Hi everybody!

Well as you may (or may not) have heard in the news, the Maoists came out ahead in Nepal’s recent national election — good news for us on the verge of our entry into Nepal. Why? Because in recent years, Maoist unrest has occasionally made things less than safe in this wonderful country. But having just won a plurality in the election to establish a new constitution, the Maoists — now in a position to lead the country toward abolishing the monarchy and establishing a democratic republic — were full of good cheer as we crossed the eastern border and hopped a long-haul bus to Pokhara. We (and the people of Nepal) are keeping our fingers crossed that the political situation continues to stabilize and move in a good direction.

Hour zero of the 19-hour bus ride across the country…

… and sixteen hours later. Hang in there Derry, only three more hours to go!

We were headed to Pokhara to trek in the Annapurna region. In our guidebook, Derry spotted a listing for a trekking agency run by women, Three Sisters Adventure Trekking. Since 1994, the Chhetri sisters have been helping women become trekking guides (a role traditionally held by men), and providing women trekkers (and their enlightened husbands) with female guides and porters.

This seemed like a great enterprise that we wanted to support. We hired a guide and porter, and we all flew via Gorkha Airlines to a town called Jomsom, up on the Tibetan plateau (though still in Nepal) — very clever of us, because then we got to walk mostly downhill (or at least level) for the rest of our trek!

Sita (L), our guide, has been guiding with Three Sisters for six years. Hira (R), our porter and apprentice to Sita, joined Three Sisters in January 2008 and is training to become a guide.

Our trail followed the old Salt Road between India and Tibet.
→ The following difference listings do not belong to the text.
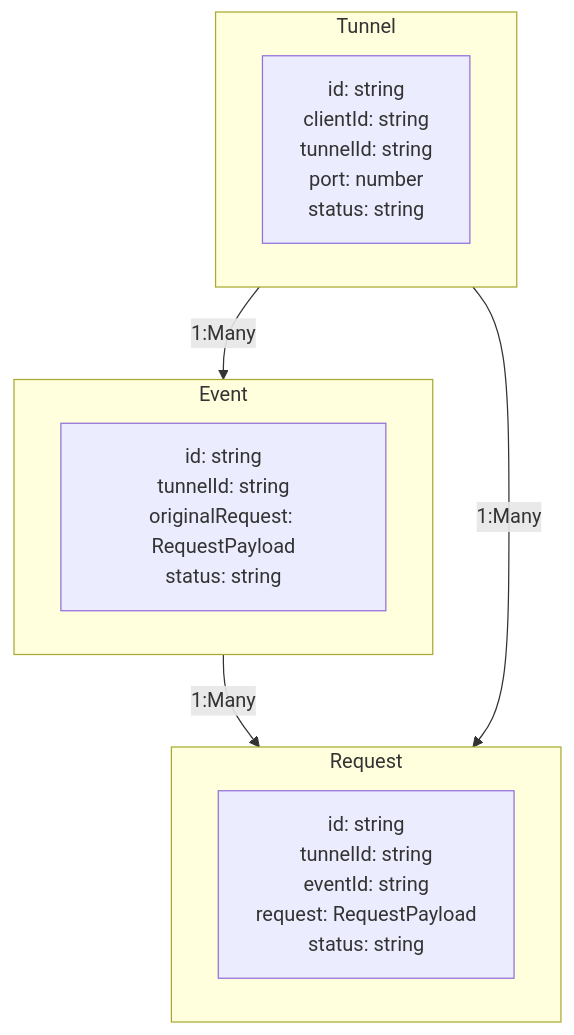
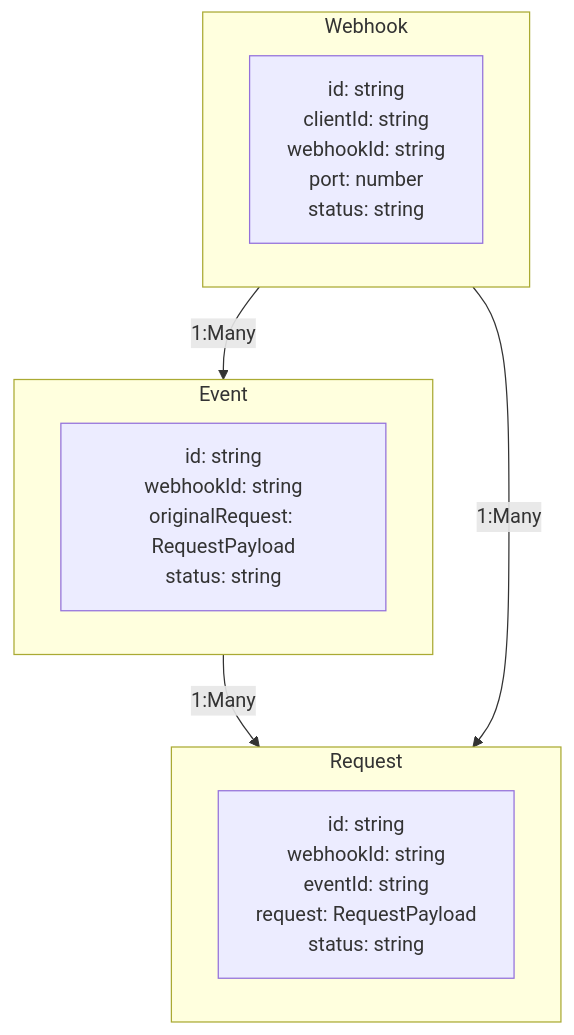
The diagram in docs/essentials/data-model.mdx (unhook-sh/unhook), drawn with Mermaid before and after one commit. The commit also changed other lines of this file and 219 other files, not shown here.

````diff
--- a/docs/essentials/data-model.mdx
+++ b/docs/essentials/data-model.mdx
@@ -12,18 +12,18 @@
 ```mermaid
 flowchart TD
-    subgraph Tunnel[Tunnel]
-        T[id: string<br/>clientId: string<br/>tunnelId: string<br/>port: number<br/>status: string]
+    subgraph Webhook[Webhook]
+        T[id: string<br/>clientId: string<br/>webhookId: string<br/>port: number<br/>status: string]
     end
 
     subgraph Event[Event]
-        E[id: string<br/>tunnelId: string<br/>originalRequest: RequestPayload<br/>status: string]
+        E[id: string<br/>webhookId: string<br/>originalRequest: RequestPayload<br/>status: string]
     end
 
     subgraph Request[Request]
-        R[id: string<br/>tunnelId: string<br/>eventId: string<br/>request: RequestPayload<br/>status: string]
+        R[id: string<br/>webhookId: string<br/>eventId: string<br/>request: RequestPayload<br/>status: string]
     end
 
-    Tunnel -->|1:Many| Event
+    Webhook -->|1:Many| Event
     Event -->|1:Many| Request
-    Tunnel -->|1:Many| Request
+    Webhook -->|1:Many| Request
 ```
````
Although salt is no longer traded along this route, many other goods — carried by a continual procession of pony caravans — still are.

The people here are culturally Tibetan, and Buddhist imagery is everywhere. The eyes of the Buddha watch over our entry into each town…

…as we pass walls of Mani stones, each carved with the inscription “Om mani padme hum.”

Red doors welcome monks and visitors to this gompa (Tibetan Buddhist monastery), built in 1380, in the town of Kagbeni.

Out of time… medieval Kagbeni was our farthest point north on the plateau toward Tibet, in Nepal’s Mustang region. Is that yeti fur adorning the roof of the gompa?

Inside the gompa are many ritual masks used in ceremonial dances. Scary!

Traditional technologies are in active use in this region…



… along with 21st-century solar cookers.

The apex of our trek was a day hike up to the holy temples of Muktinath, where Hindu and Buddhist pilgrims converge to receive blessings — especially on full moon days like the day we visited.

Sadhus (holy men) walk here from Southern India to, um, smoke weed with their buddies.

Rich Indians, on the other hand, take the express route…

As you can see, we were among mountains, although we did not freeze as in Sikkim (thank goodness!). Below you can see Dhauligiri, one of the world’s few 8000m+ peaks, in the distance.

And while the mountains were spectacular, the real treat of this trek was walking wide-eyed through timeless villages and cultures which seemed to take little notice of our presence.

(Sita and Hira in the winding lanes of Kagbeni)

Now we’re in Kathmandu, about to enter Kopan Monastery for 10 days of meditation and instruction in Tibetan Buddhism. As soon as we’re enlightened we’ll do another blog post! (Or maybe before, so as not to keep you waiting multiple lifetimes….)

With love, us